WHAT IS NEEDED:
Line by line, please look for the word "getElementById" in the following records, then copy each line you find it in.

- Opening Delimiter -

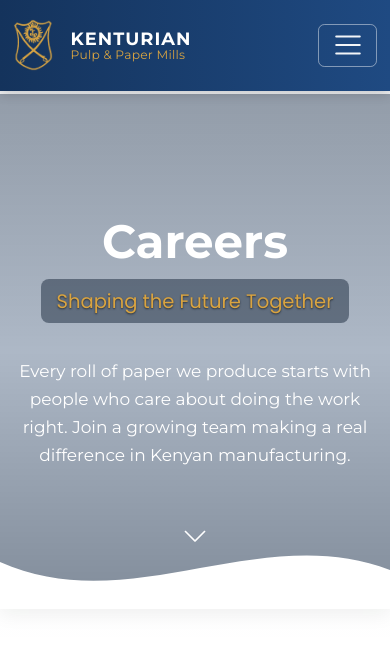
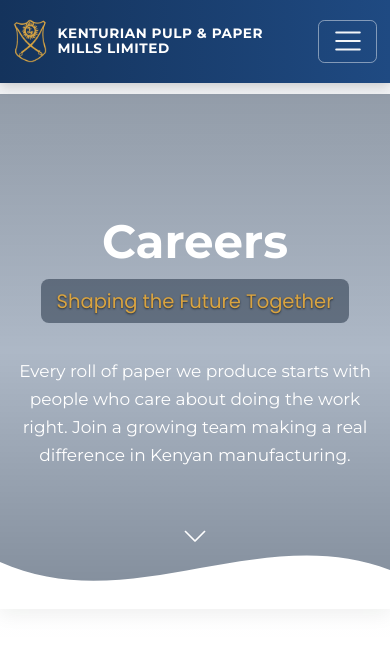
Before and after one commit to john-njoroge456/Kenturian-Pulp-And-Paper-Mill-Ltd, a Django app: page /careers/ in a window 390 px wide. Shown: the top 656 px of the page. Run offline with Django 5.2, Linux system fonts and the light colour scheme; data that the repository does not hold is empty.

Commit message:
Responsive: Careers stories centred at all widths, header fits 992-1199

```diff
--- a/static/css/theme.css
+++ b/static/css/theme.css
@@ -2659,27 +2659,7 @@ html:not(.js) .story-author { display: none; }
   .whatsapp-bubble i { font-size: 1.5rem; }
   .whatsapp-tooltip { display: none; }
 }
-/* ---- Compact brand name on phones ---- */
-.brand-mobile { display: none; }
-@media (max-width: 767.98px) {
-  .brand-mobile {
-    display: flex;
-    flex-direction: column;
-    line-height: 1.1;
-    color: #fff;
-  }
-  .brand-mobile strong {
-    font-size: 1.05rem;
-    font-weight: 700;
-    letter-spacing: 0.06em;
-    text-transform: uppercase;
-  }
-  .brand-mobile small {
-    font-size: 0.72rem;
-    color: #d9a441;
-    letter-spacing: 0.02em;
-  }
-}
+
 /* ---- Footer: long emails wrap instead of spilling into the next column ---- */
 .footer-link[href^="mailto:"] { overflow-wrap: anywhere; }
 
@@ -2780,4 +2760,58 @@ body { overflow-x: clip; }
   .leadership-section .leadership-name { margin-top: 0.25rem; }
   .leadership-section .leadership-qualifications { justify-self: start; }
   .leadership-section .leadership-title { margin-bottom: 0.75rem; }
-}
+}/* ---- Phones: employee stories show one full-width card, no side slivers ---- */
+@media (max-width: 991.98px) {
+  .stories-track {
+    transform: none !important;   /* ignore the JavaScript slide offset */
+    width: 100%;                  /* was max-content: kept the text on one line */
+    justify-content: center;
+  }
+  .story-slot:not(.story-slot-active) { display: none; }
+    .story-slot-active {
+    flex: 0 0 100%;
+    max-width: 640px;
+    margin: 0 auto;
+    min-height: 0;
+    padding: 2.75rem 1.5rem 2rem;
+  }
+  .story-slot-active .story-slot-text {
+    display: block;               /* show the whole quote, no line limit */
+    width: 100%;
+    overflow: visible;
+  }
+}
+/* ---- Full company name on two lines below 1200px ---- */
+.brand-compact {
+  display: flex;
+  flex-direction: column;
+  line-height: 1.15;
+  color: #fff;
+  font-weight: 700;
+  text-transform: uppercase;
+  letter-spacing: 0.04em;
+  font-size: 0.95rem;
+}
+@media (min-width: 1200px) {
+  .brand-compact { display: none; }     /* full single-line name + tagline take over */
+}
+@media (max-width: 399.98px) {
+  .brand-compact { font-size: 0.8rem; } /* smallest phones */
+}
+@media (min-width: 992px) and (max-width: 1199.98px) {
+  .navbar-custom .btn { white-space: nowrap; }   /* keep "Order Now" / "Contact Us" on one line */
+}
+/* ---- Phones: keep crest + name + menu button on one row ---- */
+@media (max-width: 575.98px) {
+  .navbar-custom .navbar-brand {
+    white-space: normal;      /* Bootstrap's nowrap stopped the name from fitting */
+    min-width: 0;
+    flex: 1 1 auto;
+    margin-right: 0.5rem;
+  }
+  .navbar-custom .site-logo {
+    height: 44px;
+    width: auto;
+    margin-right: 0.6rem !important;
+  }
+}
--- a/templates/base.html
+++ b/templates/base.html
@@ -47,11 +47,11 @@
   <div class="container d-flex align-items-center justify-content-between">
         <a class="navbar-brand d-flex align-items-center" href="{% url 'main:index' %}">
       <img src="{% static 'img/logo-gold-navbar.png' %}" alt="{{ COMPANY_NAME }} logo" class="site-logo me-3" onerror="this.style.display='none'">
-      <div class="d-none d-md-block">
+      <div class="d-none d-xl-block">
         <div class="site-title">KENTURIAN PULP &amp; PAPER MILLS LIMITED</div>
         <div class="site-sub">Quality Paper Manufacturers</div>
       </div>
-      <div class="brand-mobile"><strong>Kenturian</strong><small>Pulp &amp; Paper Mills</small></div>
+      <div class="brand-compact"><span>KENTURIAN PULP &amp; PAPER</span><span>MILLS LIMITED</span></div>
     </a>
     <button class="navbar-toggler" type="button" data-bs-toggle="collapse" data-bs-target="#navMain" aria-controls="navMain" aria-expanded="false" aria-label="Toggle navigation">
       <span class="navbar-toggler-icon"></span>
--- a/templates/main/careers.html
+++ b/templates/main/careers.html
@@ -151,13 +151,24 @@ document.addEventListener('DOMContentLoaded', function () {
   const slots = Array.from(track.querySelectorAll('.story-slot'));
   const nameEl = document.getElementById('storyAuthorName');
   const roleEl = document.getElementById('storyAuthorRole');
+  // Measure the real card width, gap and visible width, so the active card is always centred
+  function metrics() {
+    const w = slots[2].offsetWidth;
+    const gap = parseFloat(getComputedStyle(track).columnGap) || 0;
+    const visible = track.parentElement.clientWidth;
+    const pitch = w + gap;
+    return { pitch: pitch, rest: visible / 2 - (2 * pitch + w / 2) };
+  }
 
-  const SLOT_WIDTH = 400;
-  const SLOT_GAP = 32;
-  const PITCH = SLOT_WIDTH + SLOT_GAP;
+  // Position the track: 0 = active card centred, -1 = slid one card left, +1 = one card right
+  function place(shift, animate) {
+    const m = metrics();
+    track.style.transition = animate ? 'transform 0.5s cubic-bezier(0.4,0,0.2,1)' : 'none';
+    track.style.transform = 'translateX(' + (m.rest + shift * m.pitch) + 'px)';
+  }
 
   function mod(n, m) { return ((n % m) + m) % m; }
-  function isMobile() { return window.matchMedia('(max-width: 767px)').matches; }
+   function isMobile() { return window.matchMedia('(max-width: 991.98px)').matches; }
 
   function render() {
     slots.forEach(function (slot, i) {
@@ -170,26 +181,22 @@ document.addEventListener('DOMContentLoaded', function () {
 
   function next() {
     if (isMobile()) { baseIndex = mod(baseIndex + 1, N); render(); return; }
-    track.style.transition = 'transform 0.5s cubic-bezier(0.4,0,0.2,1)';
-    track.style.transform = 'translateX(' + (-2 * PITCH) + 'px)';
+    place(-1, true);
     setTimeout(function () {
       baseIndex = mod(baseIndex + 1, N);
       render();
-      track.style.transition = 'none';
-      track.style.transform = 'translateX(' + (-PITCH) + 'px)';
+      place(0, false);
       void track.offsetWidth;
     }, 500);
   }
 
   function prev() {
     if (isMobile()) { baseIndex = mod(baseIndex - 1, N); render(); return; }
-    track.style.transition = 'transform 0.5s cubic-bezier(0.4,0,0.2,1)';
-    track.style.transform = 'translateX(0px)';
+    place(1, true);
     setTimeout(function () {
       baseIndex = mod(baseIndex - 1, N);
       render();
-      track.style.transition = 'none';
-      track.style.transform = 'translateX(' + (-PITCH) + 'px)';
+      place(0, false);
       void track.offsetWidth;
     }, 500);
   }
@@ -240,7 +247,8 @@ document.addEventListener('DOMContentLoaded', function () {
     });
   }
 
-  track.style.transform = 'translateX(' + (-PITCH) + 'px)';
+  if (!isMobile()) place(0, false);
+  window.addEventListener('resize', function () { if (!isMobile()) place(0, false); });
   render();
   schedule();
 });
```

- Closing Delimiter -

SOLUTION TO THIS EXERCISE:
   const nameEl = document.getElementById('storyAuthorName');
   const roleEl = document.getElementById('storyAuthorRole');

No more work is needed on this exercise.